## Input data:
☆ ☆ ☆ ☆ ☆ ☆ ☆
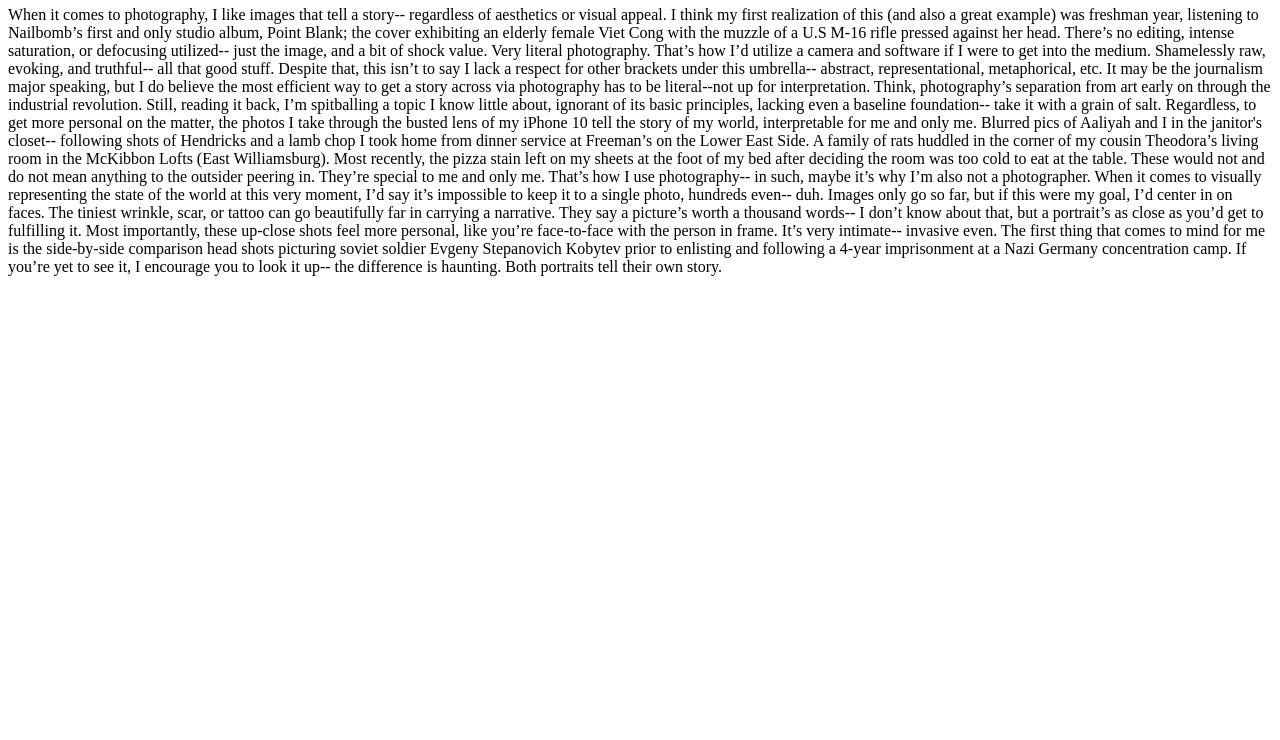
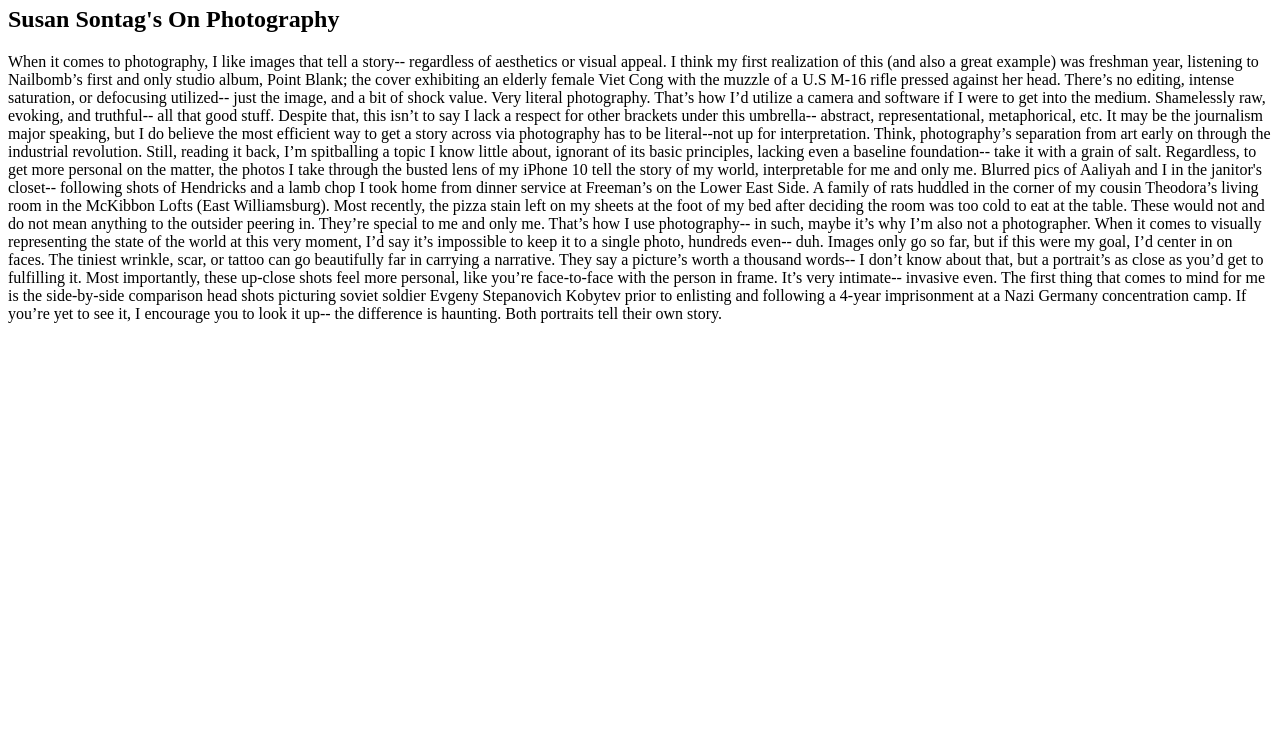
Before and after one commit to kaiwinston/readings.html, a plain HTML site: page index.html in a window 1280 px wide. Shown: the part 60-800 px from the top of the page. Drawn offline with Linux system fonts and the light colour scheme.

Commit message:
Update index.html

```diff
--- a/index.html
+++ b/index.html
@@ -4,6 +4,7 @@
 </head>
 <body>
 <h1>Readings</h1>
+<h2>Susan Sontag's On Photography</h2>
 <p1>When it comes to photography, I like images that tell a story-- regardless of aesthetics or visual appeal. I think my first realization of this (and also a great example) was freshman year, listening to Nailbomb’s first and only studio album, Point Blank; the cover exhibiting an elderly female Viet Cong with the muzzle of a U.S M-16 rifle pressed against her head. There’s no editing, intense saturation, or defocusing utilized-- just the image, and a bit of shock value. Very literal photography. That’s how I’d utilize a camera and software if I were to get into the medium. Shamelessly raw, evoking, and truthful-- all that good stuff. Despite that, this isn’t to say I lack a respect for other brackets under this umbrella-- abstract, representational, metaphorical, etc. It may be the journalism major speaking, but I do believe the most efficient way to get a story across via photography has to be literal--not up for interpretation. Think, photography’s separation from art early on through the industrial revolution.
 Still, reading it back, I’m spitballing a topic I know little about, ignorant of its basic principles, lacking even a baseline foundation-- take it with a grain of salt.
 Regardless, to get more personal on the matter, the photos I take through the busted lens of my iPhone 10 tell the story of my world, interpretable for me and only me. Blurred pics of Aaliyah and I in the janitor's closet-- following shots of Hendricks and a lamb chop I took home from dinner service at Freeman’s on the Lower East Side. A family of rats huddled in the corner of my cousin Theodora’s living room in the McKibbon Lofts (East Williamsburg). Most recently, the pizza stain left on my sheets at the foot of my bed after deciding the room was too cold to eat at the table. These would not and do not mean anything to the outsider peering in. They’re special to me and only me. That’s how I use photography-- in such, maybe it’s why I’m also not a photographer.
```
☆ ☆ ☆ ☆ ☆ ☆ ☆
## Your assignment:
Search the data for "index". Copy every matching line.

## Answer to this task:
Before and after one commit to kaiwinston/readings.html, a plain HTML site: page index.html in a window 1280 px wide. Shown: the part 60-800 px from the top of the page. Drawn offline with Linux system fonts and the light colour scheme.
Update index.html
--- a/index.html
+++ b/index.html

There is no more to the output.